(Before-and-after change data)
————————

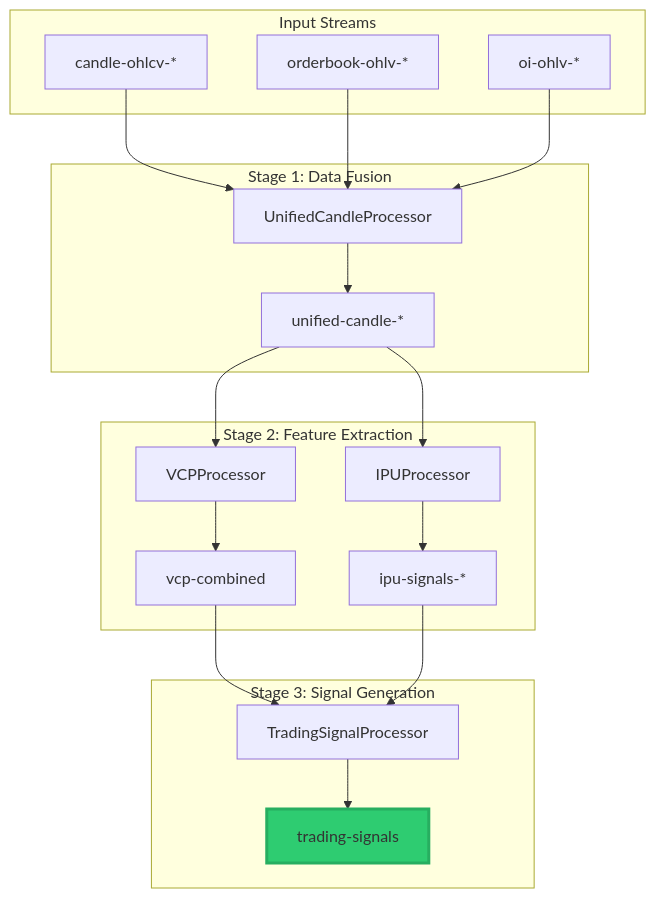
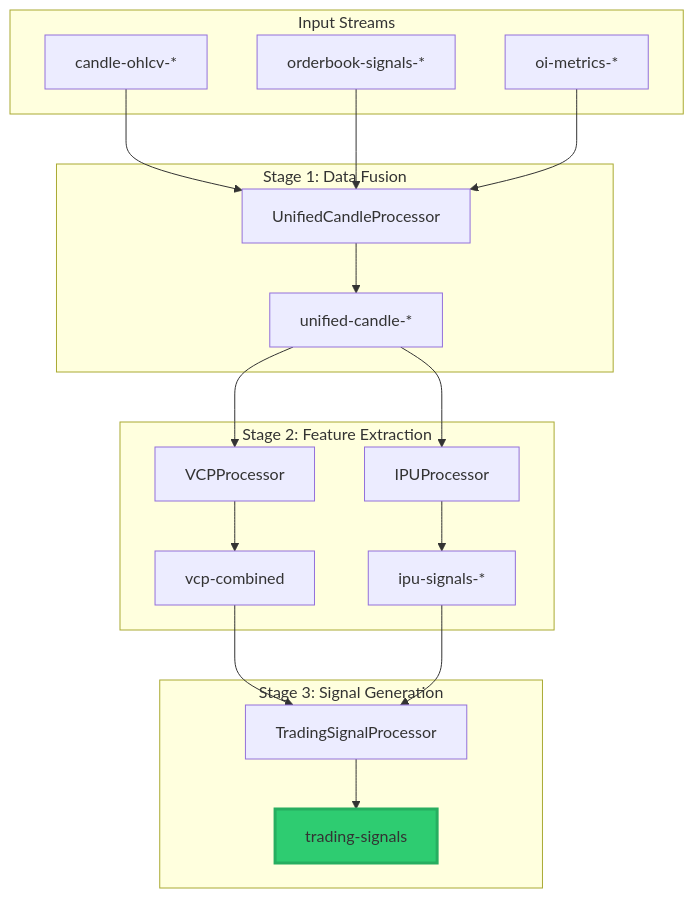
The diagram in TRADING_SIGNALS_PIPELINE.md (Shiv7/streamingcandle), drawn with Mermaid before and after one commit. The commit also changed other lines of this file and 38 other files, not shown here.

````diff
--- a/TRADING_SIGNALS_PIPELINE.md
+++ b/TRADING_SIGNALS_PIPELINE.md
@@ -9,30 +9,30 @@
 ```mermaid
 graph TD
     subgraph "Input Streams"
         A[candle-ohlcv-*] 
-        B[orderbook-ohlv-*]
-        C[oi-ohlv-*]
+        B[orderbook-signals-*]
+        C[oi-metrics-*]
     end
     
     subgraph "Stage 1: Data Fusion"
         A --> U[UnifiedCandleProcessor]
         B --> U
         C --> U
         U --> D[unified-candle-*]
     end
     
     subgraph "Stage 2: Feature Extraction"
         D --> V[VCPProcessor]
         D --> I[IPUProcessor]
         V --> E[vcp-combined]
         I --> F[ipu-signals-*]
     end
     
     subgraph "Stage 3: Signal Generation"
         E --> T[TradingSignalProcessor]
         F --> T
         T --> G[trading-signals]
     end
     
     style G fill:#2ecc71,stroke:#27ae60,stroke-width:3px
 ```
````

————————

**TASK**
Retype the records above exactly. Leave the pictures out.

**ANSWER BOX**
The diagram in TRADING_SIGNALS_PIPELINE.md (Shiv7/streamingcandle), drawn with Mermaid before and after one commit. The commit also changed other lines of this file and 38 other files, not shown here.

````diff
--- a/TRADING_SIGNALS_PIPELINE.md
+++ b/TRADING_SIGNALS_PIPELINE.md
@@ -9,30 +9,30 @@
 ```mermaid
 graph TD
     subgraph "Input Streams"
         A[candle-ohlcv-*] 
-        B[orderbook-ohlv-*]
-        C[oi-ohlv-*]
+        B[orderbook-signals-*]
+        C[oi-metrics-*]
     end
     
     subgraph "Stage 1: Data Fusion"
         A --> U[UnifiedCandleProcessor]
         B --> U
         C --> U
         U --> D[unified-candle-*]
     end
     
     subgraph "Stage 2: Feature Extraction"
         D --> V[VCPProcessor]
         D --> I[IPUProcessor]
         V --> E[vcp-combined]
         I --> F[ipu-signals-*]
     end
     
     subgraph "Stage 3: Signal Generation"
         E --> T[TradingSignalProcessor]
         F --> T
         T --> G[trading-signals]
     end
     
     style G fill:#2ecc71,stroke:#27ae60,stroke-width:3px
 ```
````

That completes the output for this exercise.